**What you should do**
Leave the pictures out and return every line below exactly.

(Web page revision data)
*** Begin section ***
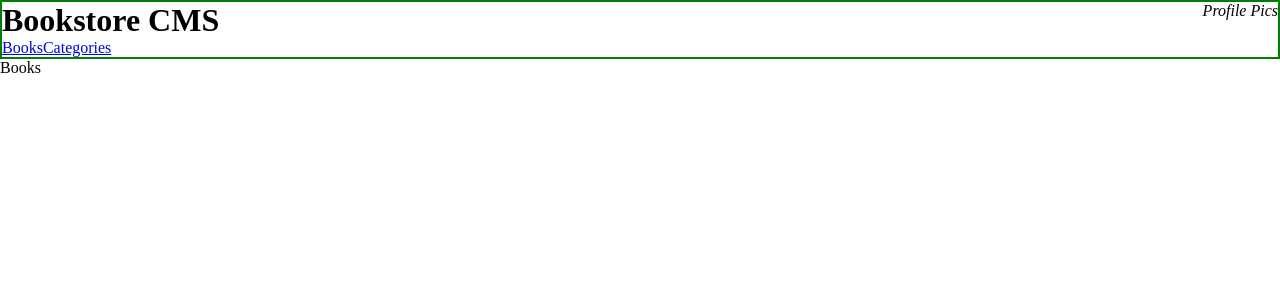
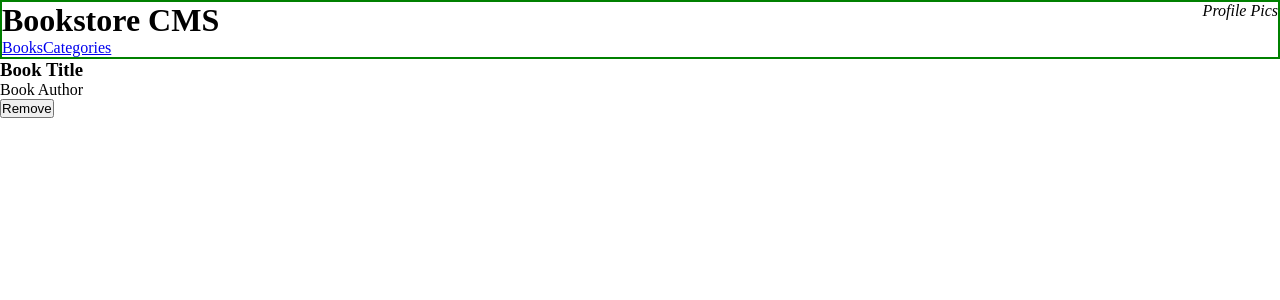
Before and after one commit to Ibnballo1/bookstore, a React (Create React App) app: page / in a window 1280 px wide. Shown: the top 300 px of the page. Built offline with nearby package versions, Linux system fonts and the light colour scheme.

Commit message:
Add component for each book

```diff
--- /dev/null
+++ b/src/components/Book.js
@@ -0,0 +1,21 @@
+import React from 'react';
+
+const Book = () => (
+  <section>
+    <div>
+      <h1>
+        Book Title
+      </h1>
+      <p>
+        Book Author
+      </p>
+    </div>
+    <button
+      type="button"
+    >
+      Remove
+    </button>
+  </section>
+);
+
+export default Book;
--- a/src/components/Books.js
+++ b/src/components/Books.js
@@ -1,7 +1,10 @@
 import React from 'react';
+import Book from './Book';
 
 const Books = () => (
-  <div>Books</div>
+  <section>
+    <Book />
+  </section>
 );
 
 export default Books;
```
*** End section ***
**Written reply**
Before and after one commit to Ibnballo1/bookstore, a React (Create React App) app: page / in a window 1280 px wide. Shown: the top 300 px of the page. Built offline with nearby package versions, Linux system fonts and the light colour scheme.

Commit message:
Add component for each book

```diff
--- /dev/null
+++ b/src/components/Book.js
@@ -0,0 +1,21 @@
+import React from 'react';
+
+const Book = () => (
+  <section>
+    <div>
+      <h1>
+        Book Title
+      </h1>
+      <p>
+        Book Author
+      </p>
+    </div>
+    <button
+      type="button"
+    >
+      Remove
+    </button>
+  </section>
+);
+
+export default Book;
--- a/src/components/Books.js
+++ b/src/components/Books.js
@@ -1,7 +1,10 @@
 import React from 'react';
+import Book from './Book';
 
 const Books = () => (
-  <div>Books</div>
+  <section>
+    <Book />
+  </section>
 );
 
 export default Books;
```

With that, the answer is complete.